Wolfpack in 2019

Back in 2016 a couple of guys in Sweden were making a project where 4 players would co-op manage a submarine online. (think Artemis Spaceship Bridge Simulator for submarine nerds). Shortly after that post I went to Stockholm for three months and struck a deal to produce the game. It’s now known as Wolfpack.

We are now getting close to early access on Steam. The game is not complete, there is still some work to do, but it is quite playable. The AI is working, and there are more functional systems and levels of detection than previous sub games. The enemy has a visible detection ability that varies by the time of day, weather, range and even if your sub is facing him head-on or broadside. The escorts have passive sonar detection and active (pinging) detection, and there are several dependencies that determine when they can use these and how effective they are (destroyers MUST accelerate to flank speed before dropping depth charges or they will blow off their own stern; this renders them deaf until they complete a pass. During this time a U-boat can change course and speed without risk of detection, until the escort makes its turn back.)

There are other systems and physics variables that complicate the life of the Captain and his crew. For example, if your U-boat is running deep to evade the enemy, well, naturally it will take on small amounts of water, no sub is 100% water tight at deep depths, right? One of your team needs to keep an eye on the bilge level…if it gets too high, then the dive officer will need to increase forward propulsion to maintain depth. And we know what speed does, it makes more noise, which in turn makes evading detection more difficult. Don’t ask about water leaks when your boat is getting pounded by depth charges, the whole crew worries about that. So, Neal, why don’t you start the bilge pump and pump it overboard? Hmm… the bilge pump makes noise too. Oh boy.

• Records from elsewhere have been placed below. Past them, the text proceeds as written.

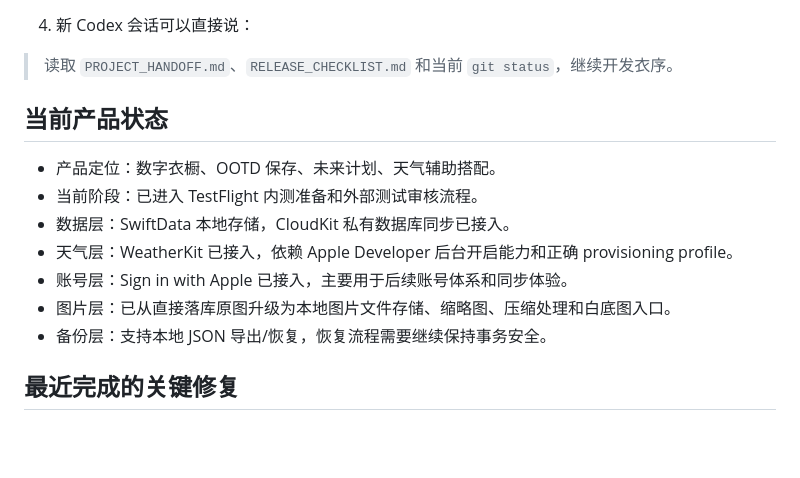
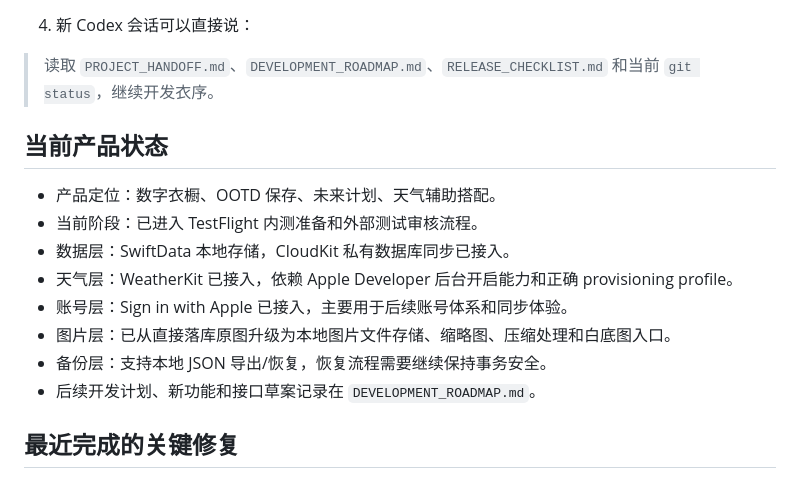
Before and after one commit to jhb175/wearorder-ios, a Markdown page: PROJECT_HANDOFF.md, the part around the change. GitHub-like rendering; blank space fills up the shorter version.

Commit message:
Document WearOrder development roadmap
Repo: https://github.com/jhb175/wearorder-ios

```diff
--- a/PROJECT_HANDOFF.md
+++ b/PROJECT_HANDOFF.md
@@ -26,7 +26,7 @@ open 衣橱存储.xcodeproj
 
 4. 新 Codex 会话可以直接说：
 
-> 读取 `PROJECT_HANDOFF.md`、`RELEASE_CHECKLIST.md` 和当前 `git status`，继续开发衣序。
+> 读取 `PROJECT_HANDOFF.md`、`DEVELOPMENT_ROADMAP.md`、`RELEASE_CHECKLIST.md` 和当前 `git status`，继续开发衣序。
 
 ## 当前产品状态
 
@@ -37,6 +37,7 @@ open 衣橱存储.xcodeproj
 - 账号层：Sign in with Apple 已接入，主要用于后续账号体系和同步体验。
 - 图片层：已从直接落库原图升级为本地图片文件存储、缩略图、压缩处理和白底图入口。
 - 备份层：支持本地 JSON 导出/恢复，恢复流程需要继续保持事务安全。
+- 后续开发计划、新功能和接口草案记录在 `DEVELOPMENT_ROADMAP.md`。
 
 ## 最近完成的关键修复
 
```
Also changed, not shown: DEVELOPMENT_ROADMAP.md (added, +267 -0 lines).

Wolfpack is designed to compel the players to run the sub like a real machine. You don’t press “P” to go to periscope depth–the player who is Captain will ensure the hatch is closed and issue the order to make periscope depth. The guy playing as Dive Officer will crank a valve to flood the negative tank and then set the dive planes to full dive (manually), while the player as Helmsman will switch the Engine Order Telegraph to “Electric Engine” and then order Full Speed Ahead (forward motion is needed to dive and if the crew leaves the telegraph in "Diesel Engine, the boat will flood); and then he will open the forward ballast tank vents, as the Navigator is doing the same to the aft ballast tanks to make the boat negatively buoyant. Then they have another series of steps in the procedure to maintain depth and get to 12~14 meters. From then on, the Dive Officer will have to keep a steady hand on the dive planes to make sure they stay at that depth, there is no auto-pilot in this game.

That’s just a sample of the procedural game design in Wolfpack. There are similar systems for aiming torpedoes with the Torpedo Data Computer, for using the hydrophones and Enigma machine, and managing navigation and charting the enemy ships. We want the game to give the players plenty to do and put them in pressure situations where fast, smart decisions have to be made to survive.

There’s a video on the Steam page that can give you an overview.Once the game is released and the funding improves, we are aiming to complete the game by October 2019. One thing I can vouch for with the developers, they have poured their hearts into this project.


A logical next step would be to add VR support, no?

Ohhhhhhhh cool! I’ll gladly hop aboard.

yup me too, even though I lack four nerd friends in my timezone. VR?

The current state of the art for virtual reality co-op submarine experiences is Iron Wolf VR if you’re interested in that angle.

I had a dream I got a VR set last night, and I think it was cause I was reading this thread before I went to bed.

Yeah, so to update the state of this game,

added a training mode where enemy ships do not react to you and you can toggle on/off their speed, range, AOB, and practice setting up the Torpedo Data Computer

Single play mode where you can play the game solo with a set of dashboards that don’t break the game atmosphere.

We should be dropping a patch any day now that allows you to communicate with other U-boats in the game using real morse code.

Obviously with the quarantine thing this makes playing online even more appealing.

Hi Neal! Thanks for posting, enjoy the subsim website.

How is the solo play? Is it enjoyable even though game is multiplayer focused? This is what keeps me from hitting the “buy” button,

“Wow!” I’m thinking as I click through the the Steam preview screens, “These are goooooorgeous”, then I got to screenshot 10 I just burst out laughing. Please artistis, don’t take offense. It’s nice to see someone finally thinking of the oft-neglected, lazy eye demographic.


Now you have my attention!

Thanks! Yeah, I think (I’m biased!) it’s enjoyable solo, managing the U-boat in SP pretty similar to SH games. I prefer solo in my boat and any friend or rando in the other boats, the best of both worlds. I don’t need any other players but if some join the convoy battle in other U-boats, I can still do my thing.

Here’s a pretty good demo.

Ja, our character models need an overhaul. :)

Game development is ongoing. Testing a patch now that adds real morse code function between U-boats. We will really shine when we add aircraft, mission editor, and the hallowed Scapa Flow mission later this year.